Unfortunately, I got the strncat() stuff wrong. Fortunately, 99% of the data
handling routines do not use bstrncat(), and where bstrncat() is used, most
don't risk overflow.
> > The old manpage for strcat correctly states the implementation, but I did
> > not read it attentively enough some years ago (this manpage is still in
> > SuSE 10.2). A more recent manpage (with a lot of additions) available
> > on my Ubuntu system makes it pretty clear how the function behaves.
> > I wonder how many other programmers misunderstand the behavior of
> > strncat().
> Judging from the plethora of buffer overrun vulnerabilities that still
> plague us, quite a few.
Yes, Bacula is extremely well protected against malloced buffer overflows. In
this particular case the bstrncat() was trashing the stack *backwards*. I
guess some OS implementations are odd. It took quite a while to track it
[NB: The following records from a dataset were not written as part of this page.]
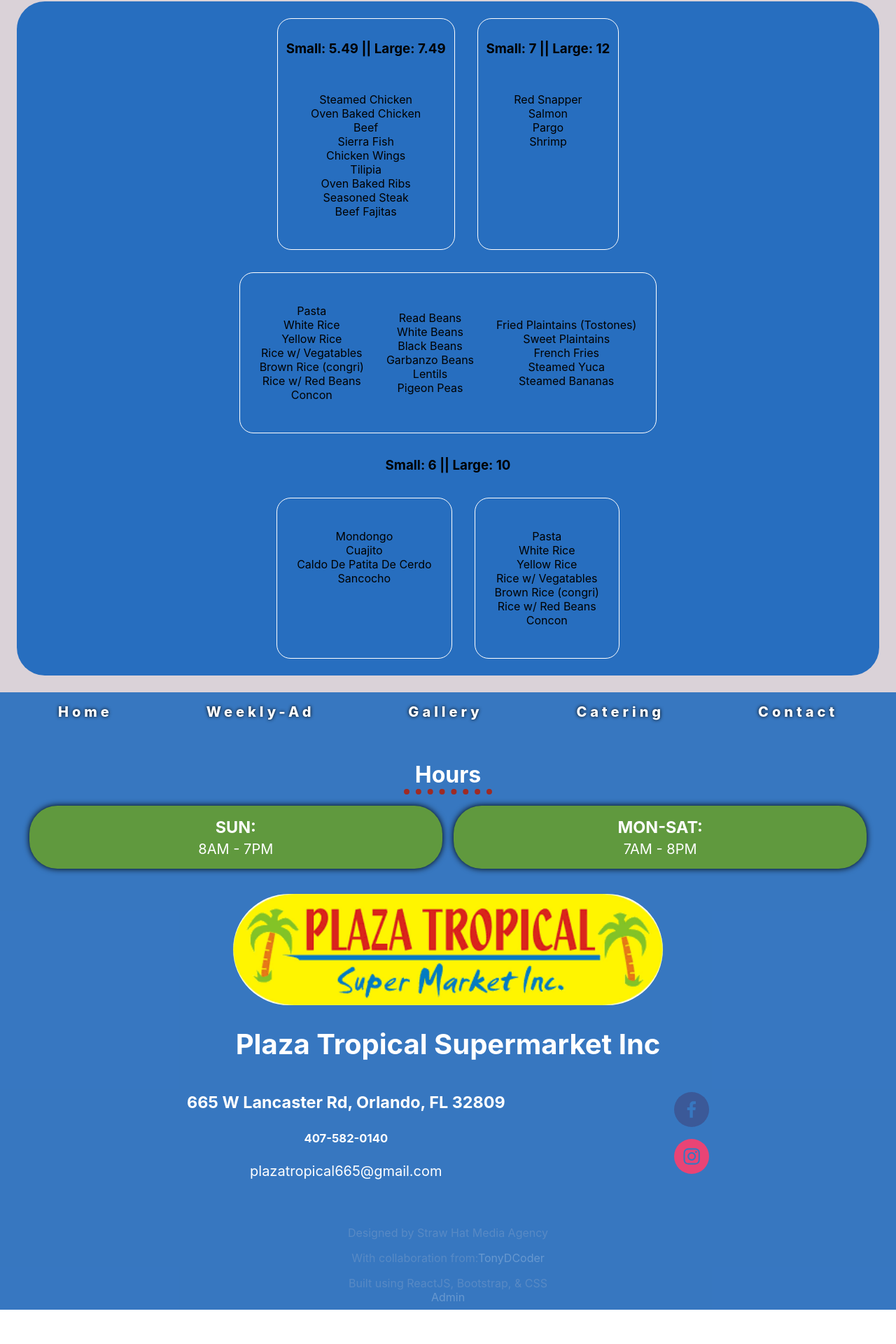
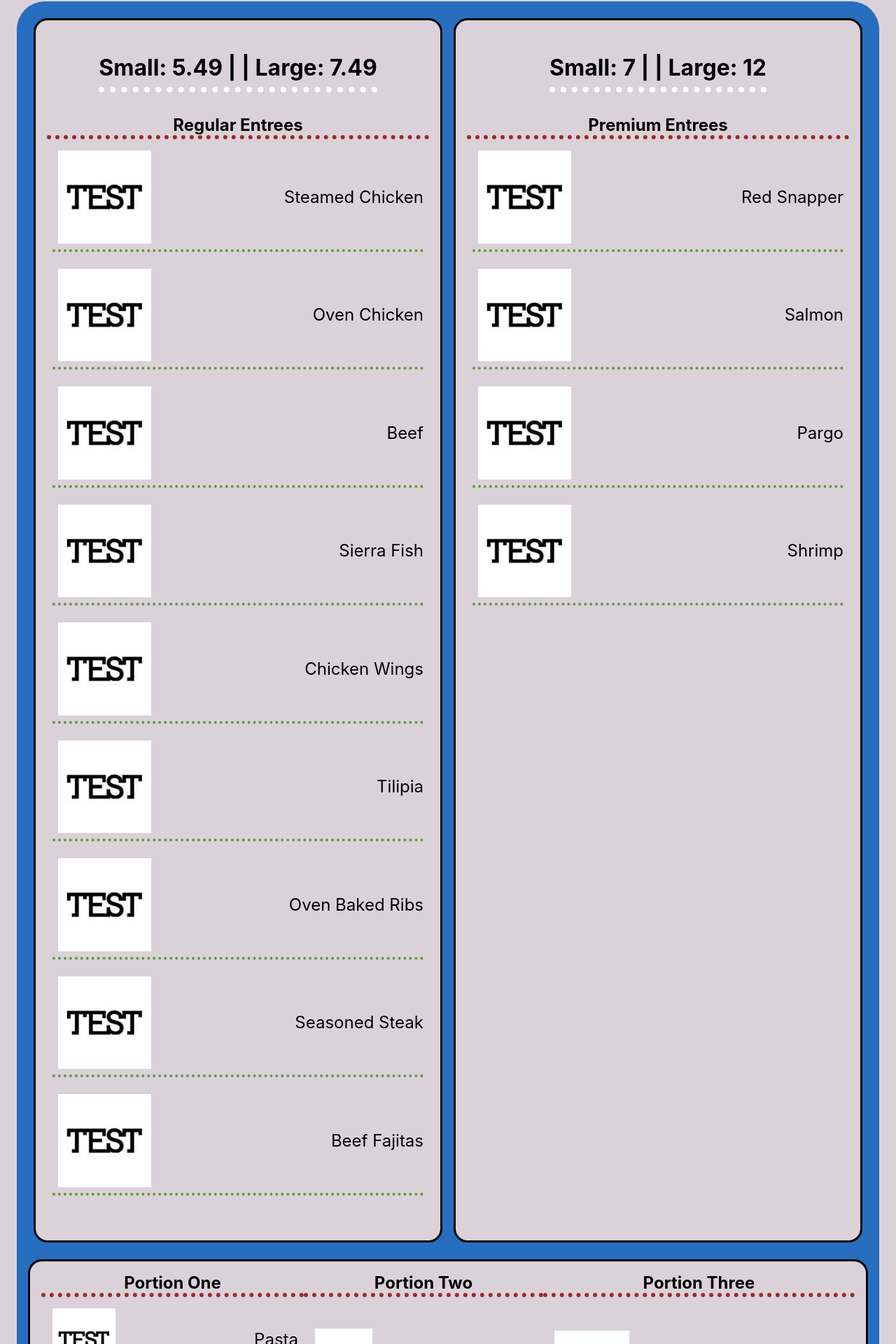
Before and after one commit to tonyDcoder5/pt_supermarket, a React (Create React App) app: page /catering in a window 1280 px wide. Shown: the part 1493-3413 px from the top of the page at 70% size. Before the commit the page ends 3364 px from the top, so only its background shows below. Built offline with nearby package versions, Linux system fonts and the light colour scheme.

Commit message:
lunch menu edits

```diff
--- a/src/App.css
+++ b/src/App.css
@@ -324,38 +324,82 @@
     flex-direction: column;
     align-items: center;
     justify-content: space-between;
+    padding: 2vmin;
+  }
+
+  .lunch-menu h3{
+    border-bottom: .25em dotted #fff;
+    padding-bottom: 1vmin;
+    font-size: 4vmin;
+    width: fit-content;
+    align-self: center;
+  }
+
+  .lunch-menu h4{
+    margin: 0;
+    font-size: 3vmin;
+    border-bottom: .25em dotted #9e2b25;
+  }
+
+  .lunch-menu h5{
+    margin: 0;
+    font-size: 3vmin;
+    border-bottom: .25em dotted #9e2b25;
   }
 
   .lunch-menu ul{
-    padding: 2vmin;
+    padding: 0 0 5vmin 0;
+    margin: 0;
+    display: flex;
+    flex-direction: column;
+    justify-content: space-between;
   }
 
   .lunch-menu li{
+    display: flex;
+    justify-content: space-between;
+    align-items: center;
     list-style: none;
+    font-size: 3vmin;
+    margin: 1vmin;
+    border-bottom: .2em dotted #60993e;
+
   }
 
   .main-entrees{
     display: flex;
-    justify-content: space-between;
+    width: 100%;
+    justify-content: space-evenly;
+  }
+
+  .menu-item img{
+    width: 25%;
+    margin: 1vmin;
   }
 
   .lunch-menu section{
-    margin: 2vmin;
-    border: .1em solid #fff;
     border-radius: 2.5vmin;
-    padding: 1.5vmin;
     display: flex;
     flex-direction: column;
-    align-items: center;
+    background-color: #dad2d8;
+    border: .2em solid #000;
+    padding: 2vmin;
+    width: 100%;
+    margin: 1vmin;
   }
 
   .lunch-menu .sides{
     display: flex;
     flex-direction: row;
+    justify-content: space-evenly;
+    width: 100%;
+    margin: 2vmin;
   }
 
   .lunch-special{
     display: flex;
+    width: 100%;
+    justify-content: space-evenly;
   }
 
 
--- a/src/pages/Catering/LunchMenu.js
+++ b/src/pages/Catering/LunchMenu.js
@@ -11,7 +11,7 @@
   const entrees = {
     regLunch: [
       "Steamed Chicken",
-      "Oven Baked Chicken",
+      "Oven Chicken",
       "Beef",
       "Sierra Fish",
       "Chicken Wings",
@@ -60,52 +60,102 @@
     <div className="container-two lunch-menu">
       <div className="main-entrees">
         <section className="regular-entrees">
-          <h3>Small: {menuPrices.regLunch[0]} || Large: {menuPrices.regLunch[1]}</h3>
+          <h3>
+            Small: {menuPrices.regLunch[0]} | | Large: {menuPrices.regLunch[1]}
+          </h3>
+          <h4>Regular Entrees</h4>
           <ul>
             {entrees.regLunch.map((entree) => {
-              return <li>{entree}</li>;
+              return (
+                <li className="menu-item">
+                  <img src={require("../../assets/img/test_image_1.jpeg")} />
+                  <p>{entree}</p>
+                </li>
+              );
             })}
           </ul>
         </section>
         <section className="premium-entrees">
-          <h3>Small: {menuPrices.premLunch[0]} || Large: {menuPrices.premLunch[1]}</h3>
+          <h3>
+            Small: {menuPrices.premLunch[0]} | | Large:{" "}
+            {menuPrices.premLunch[1]}
+          </h3>
+          <h4>Premium Entrees</h4>
           <ul>
             {entrees.premLunch.map((entree) => {
-              return <li>{entree}</li>;
+              return (
+                <li className="menu-item">
+                  <img src={require("../../assets/img/test_image_1.jpeg")} />
+                  <p>{entree}</p>
+                </li>
+              );
             })}
           </ul>
         </section>
       </div>
       <section className="sides">
         <ul>
+          <h5>Portion One</h5>
           {sides.rice.map((side) => {
-            return <li>{side}</li>;
+            return (
+              <li className="menu-item">
+                <img src={require("../../assets/img/test_image_1.jpeg")} />
+                <p>{side}</p>
+              </li>
+            );
           })}
         </ul>
         <ul>
+          <h5>Portion Two</h5>
           {sides.beans.map((side) => {
-            return <li>{side}</li>;
+            return (
+              <li className="menu-item">
+                <img src={require("../../assets/img/test_image_1.jpeg")} />
+                <p>{side}</p>
+              </li>
+            );
           })}
         </ul>
         <ul>
+          <h5>Portion Three</h5>
           {sides.extras.map((side) => {
-            return <li>{side}</li>;
+            return (
+              <li className="menu-item">
+                <img src={require("../../assets/img/test_image_1.jpeg")} />
+                <p>{side}</p>
+              </li>
+            );
           })}
         </ul>
       </section>
-      <h3>Small: {menuPrices.lunchSpecial[0]} || Large: {menuPrices.lunchSpecial[1]}</h3>
+      <h3>
+        Small: {menuPrices.lunchSpecial[0]} | | Large:
+        {menuPrices.lunchSpecial[1]}
+      </h3>
       <div className="lunch-special">
         <section className="special-entrees">
+          <h4>Entrees</h4>
           <ul>
             {entrees.lunchSpecial.map((entree) => {
-              return <li>{entree}</li>;
+              return (
+                <li className="menu-item">
+                  <img src={require("../../assets/img/test_image_1.jpeg")} />
+                  <p>{entree}</p>
+                </li>
+              );
             })}
           </ul>
         </section>
         <section className="special-sides">
+          <h4>Sides</h4>
           <ul>
             {sides.rice.map((side) => {
-              return <li>{side}</li>;
+              return (
+                <li className="menu-item">
+                  <img src={require("../../assets/img/test_image_1.jpeg")} />
+                  <p>{side}</p>
+                </li>
+              );
             })}
           </ul>
         </section>
--- a/src/pages/Gallery/GalleryGrid.js
+++ b/src/pages/Gallery/GalleryGrid.js
@@ -44,16 +44,18 @@
 
   return (
     <div className="gallery-grid">
-      <Carousel cols={3} rows={2} gap={5} loop>
-        {[...Array(20)].map((block, i) => {
-          return (
-            <Carousel.Item key={i}>
-              <img src="https://picsum.photos/800/600?random=1" />
-
-            </Carousel.Item>
-          );
-        })}
-
+      <Carousel
+        cols={3}
+        rows={3}
+        gap={1}
+        containerStyle={{ background: "transparent" }}
+        loop="infinite"
+      >
+        {[...Array(18)].map((_, i) => (
+          <Carousel.Item key={i}>
+            <img src={require("../../assets/img/test_image_2.png")} />
+          </Carousel.Item>
+        ))}
       </Carousel>
     </div>
   );
```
down to the cause ... Finally, after eliminating just about every
possibility, I decided to *carefully* read the manpage (on the old SuSE).
What a surprise!
> Most logical beings would expect the destination
> size to be limited, not the source size.
Yes, I fell right into that one. :-( I'll read manpages more carefully in
> After all, what good does it do
> to limit the source size? So strncat() is, by definition, no safer than
> plain old strcat(). It should be deprecated along with a warning that it
> is unsafe in the man page.
Yes, I agree completely. By the way, I checked the Bacula usage of bstrncat()
and all calls expect the size to refer to the maximum size of the destination
string, so now we are OK. There are no longer any strncat() calls in Bacula.